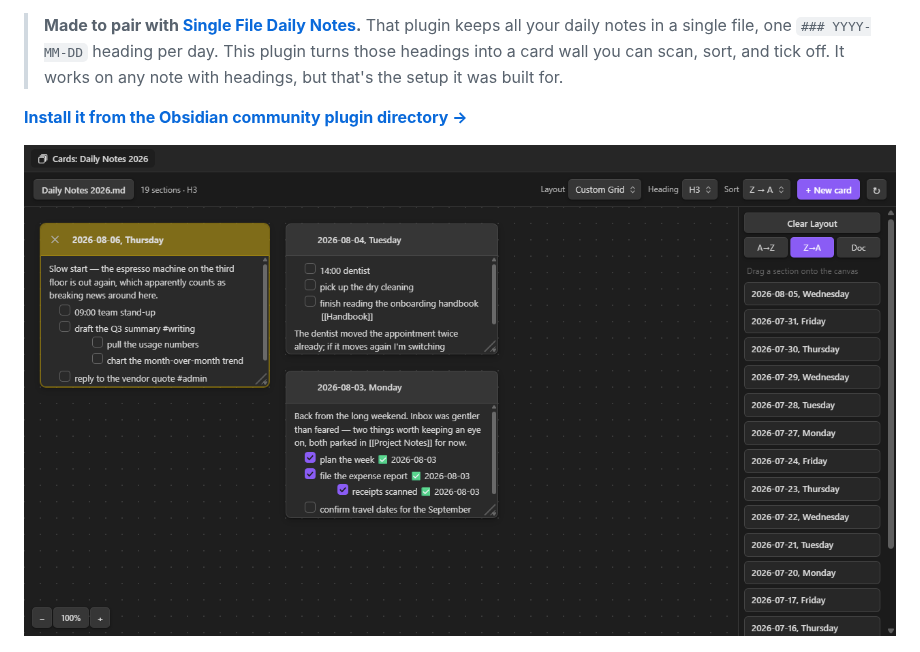
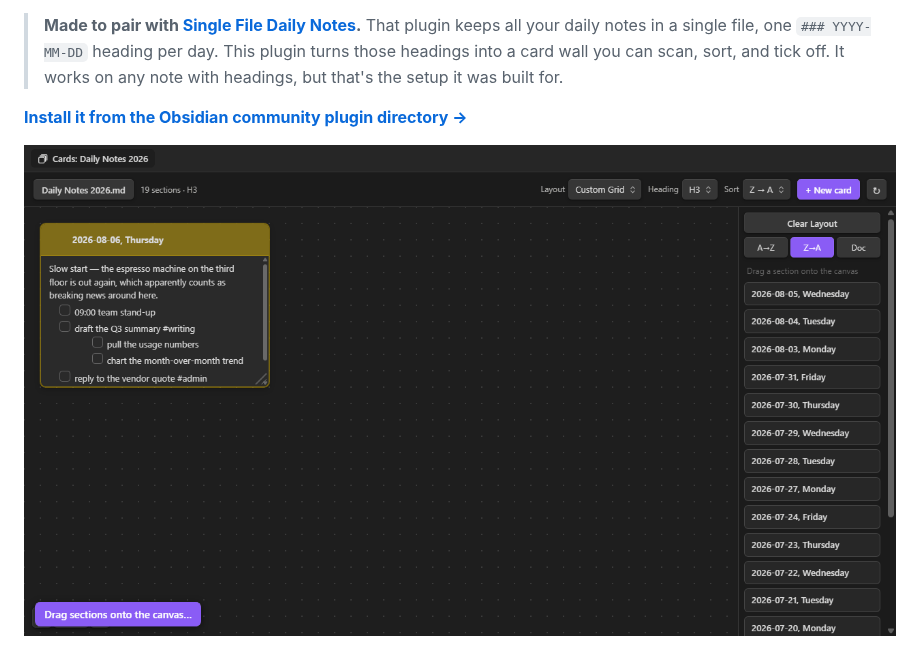
Before and after one commit to jordanlong121/singlefilesectioncards, a Markdown page: README.md, the part around the change. Rendered like a GitHub page; pictures changed too: screenshots/custom.gif (added).

Commit message:
README: animate the Custom Grid hero
An 8-frame, 12-second GIF replaces the static hero: a tile dragged from
the tray with the ghost and dashed snap preview mid-flight, cards
snapping into place, a resize with its preview, two different canvas
arrangements, and a 70% zoom showing six cards at once. Rendered from
the sample vault with the default theme; the static custom.png stays in
the Layouts section for readers who want a still.

Co-Authored-By: Claude Fable 5 <noreply@anthropic.com>

```diff
--- a/README.md
+++ b/README.md
@@ -11,7 +11,7 @@ the source `.md` file.
 
 **[Install it from the Obsidian community plugin directory →](https://community.obsidian.md/plugins/single-file-section-cards)**
 
-![Custom Grid: a freeform, zoomable canvas for your sections](screenshots/custom.png)
+![Custom Grid: a freeform, zoomable canvas for your sections](screenshots/custom.gif)
 
 ![Layouts, editing, and drag-and-drop in 20 seconds](screenshots/demo.gif)
 
```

Work order —
Above are the records. Copy every line in them holding "Grid".

Solution for this task —
README: animate the Custom Grid hero
-![Custom Grid: a freeform, zoomable canvas for your sections](screenshots/custom.png)
+![Custom Grid: a freeform, zoomable canvas for your sections](screenshots/custom.gif)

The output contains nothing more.